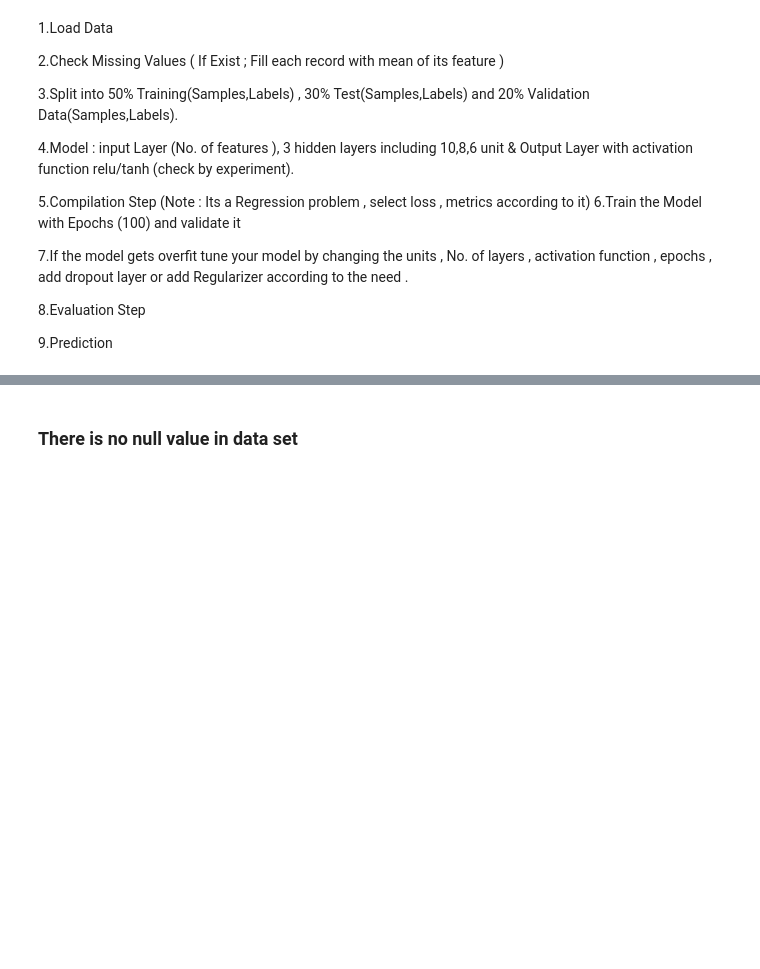
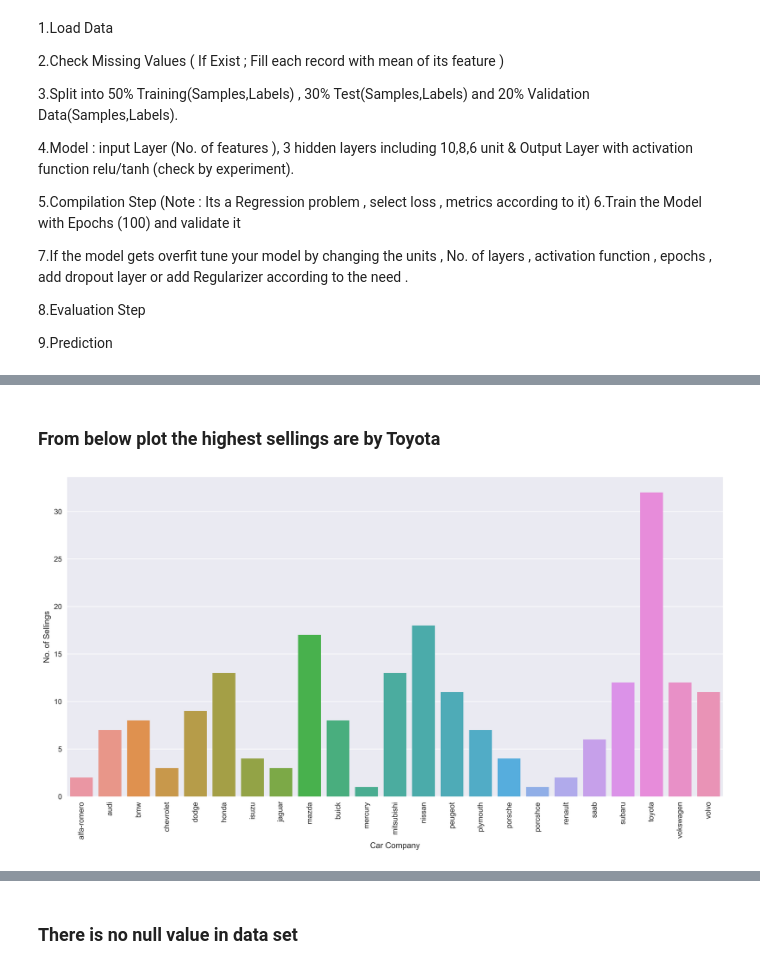
Before and after one commit to Ali-Raza-Ali/PIAIC84325_AIC_Assignments, a Jupyter notebook: Deep Learning Assignments/Car Price Prediction assignment.ipynb, the cells around one changed output, grey strips where cells are left out. Cells and saved outputs as stored; diff of their text form; code cells hidden in the pictures; blank space fills up the shorter version.

```diff
--- a/Deep Learning Assignments/Car Price Prediction assignment.ipynb
+++ b/Deep Learning Assignments/Car Price Prediction assignment.ipynb
@@ -86,0 +123,11 @@ df.doornumber = df.doornumber.map({0:2,1:4})
+# %% [markdown]
+### From below plot the highest sellings are by Toyota
+# %%
+plt.figure(figsize=(16,8),dpi=500)
+sns.countplot(data=df,x='CarCompany')
+plt.ylabel("No. of Sellings")
+plt.xlabel("Car Company")
+plt.xticks(rotation=90)
+plt.show()
+# %% [output]
+[figure, added]
```
Also changed, not shown: parts of 65 cells of this notebook.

--- YOUR GOAL ---
Output each record above word for word, leaving out images.

--- SOLUTION ---
Before and after one commit to Ali-Raza-Ali/PIAIC84325_AIC_Assignments, a Jupyter notebook: Deep Learning Assignments/Car Price Prediction assignment.ipynb, the cells around one changed output, grey strips where cells are left out. Cells and saved outputs as stored; diff of their text form; code cells hidden in the pictures; blank space fills up the shorter version.

```diff
--- a/Deep Learning Assignments/Car Price Prediction assignment.ipynb
+++ b/Deep Learning Assignments/Car Price Prediction assignment.ipynb
@@ -86,0 +123,11 @@ df.doornumber = df.doornumber.map({0:2,1:4})
+# %% [markdown]
+### From below plot the highest sellings are by Toyota
+# %%
+plt.figure(figsize=(16,8),dpi=500)
+sns.countplot(data=df,x='CarCompany')
+plt.ylabel("No. of Sellings")
+plt.xlabel("Car Company")
+plt.xticks(rotation=90)
+plt.show()
+# %% [output]
+[figure, added]
```
Also changed, not shown: parts of 65 cells of this notebook.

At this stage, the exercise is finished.